■ Task instructions
Images don't belong in the copy. Output the rest of the data exactly.

(Available data Opens)

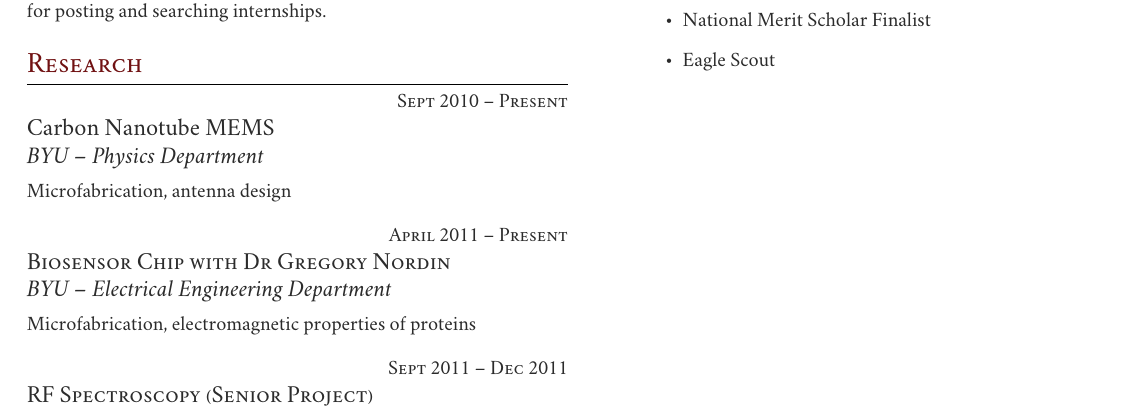
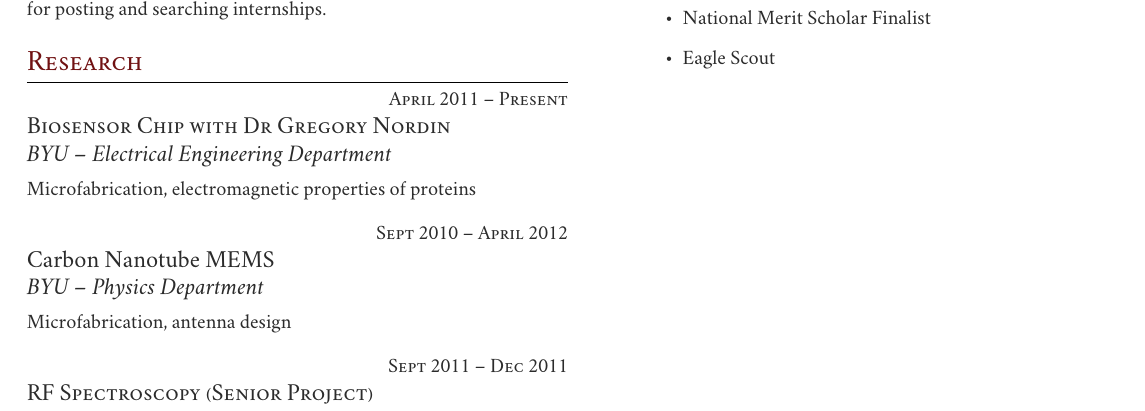
Before and after one commit to davad/Resume, a LaTeX CV (two-col-resume.tex): part of the page, cut so that both start at the same text. Compiled offline with XeLaTeX; a missing font is replaced by an installed copy or a similar font.

Commit message:
Switch order of two research projects. Add end date.

```diff
--- a/two-col-resume.tex
+++ b/two-col-resume.tex
@@ -141,23 +141,23 @@
 \section{\textsc{Research}}
 
 	\raggedleft
-	\textsc{\normalsize Sept 2010 -- Present}\par
-
-	\raggedright\large Carbon Nanotube MEMS\\
-	\emph{BYU -- Physics Department}\\[5pt]
-
-  \normalsize{Microfabrication, antenna design}\\[10pt]
-
-%	\normalsize{
-%  }\\[10pt]
-
-	\raggedleft
 	\textsc{\normalsize April 2011 -- Present}\par
 
 	\raggedright\large \textsc{Biosensor Chip with Dr Gregory Nordin}\\
   \emph{BYU -- Electrical Engineering Department}\\[5pt]
   \normalsize{Microfabrication, electromagnetic properties of proteins
   }\\[10pt]
+
+%	\normalsize{
+%  }\\[10pt]
+
+	\raggedleft
+	\textsc{\normalsize Sept 2010 -- April 2012}\par
+
+	\raggedright\large Carbon Nanotube MEMS\\
+	\emph{BYU -- Physics Department}\\[5pt]
+
+  \normalsize{Microfabrication, antenna design}\\[10pt]
 
 %	\normalsize{
 %  }\\[10pt]
```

(Available data Closes)

■ Solved problem
Before and after one commit to davad/Resume, a LaTeX CV (two-col-resume.tex): part of the page, cut so that both start at the same text. Compiled offline with XeLaTeX; a missing font is replaced by an installed copy or a similar font.

Commit message:
Switch order of two research projects. Add end date.

```diff
--- a/two-col-resume.tex
+++ b/two-col-resume.tex
@@ -141,23 +141,23 @@
 \section{\textsc{Research}}
 
 	\raggedleft
-	\textsc{\normalsize Sept 2010 -- Present}\par
-
-	\raggedright\large Carbon Nanotube MEMS\\
-	\emph{BYU -- Physics Department}\\[5pt]
-
-  \normalsize{Microfabrication, antenna design}\\[10pt]
-
-%	\normalsize{
-%  }\\[10pt]
-
-	\raggedleft
 	\textsc{\normalsize April 2011 -- Present}\par
 
 	\raggedright\large \textsc{Biosensor Chip with Dr Gregory Nordin}\\
   \emph{BYU -- Electrical Engineering Department}\\[5pt]
   \normalsize{Microfabrication, electromagnetic properties of proteins
   }\\[10pt]
+
+%	\normalsize{
+%  }\\[10pt]
+
+	\raggedleft
+	\textsc{\normalsize Sept 2010 -- April 2012}\par
+
+	\raggedright\large Carbon Nanotube MEMS\\
+	\emph{BYU -- Physics Department}\\[5pt]
+
+  \normalsize{Microfabrication, antenna design}\\[10pt]
 
 %	\normalsize{
 %  }\\[10pt]
```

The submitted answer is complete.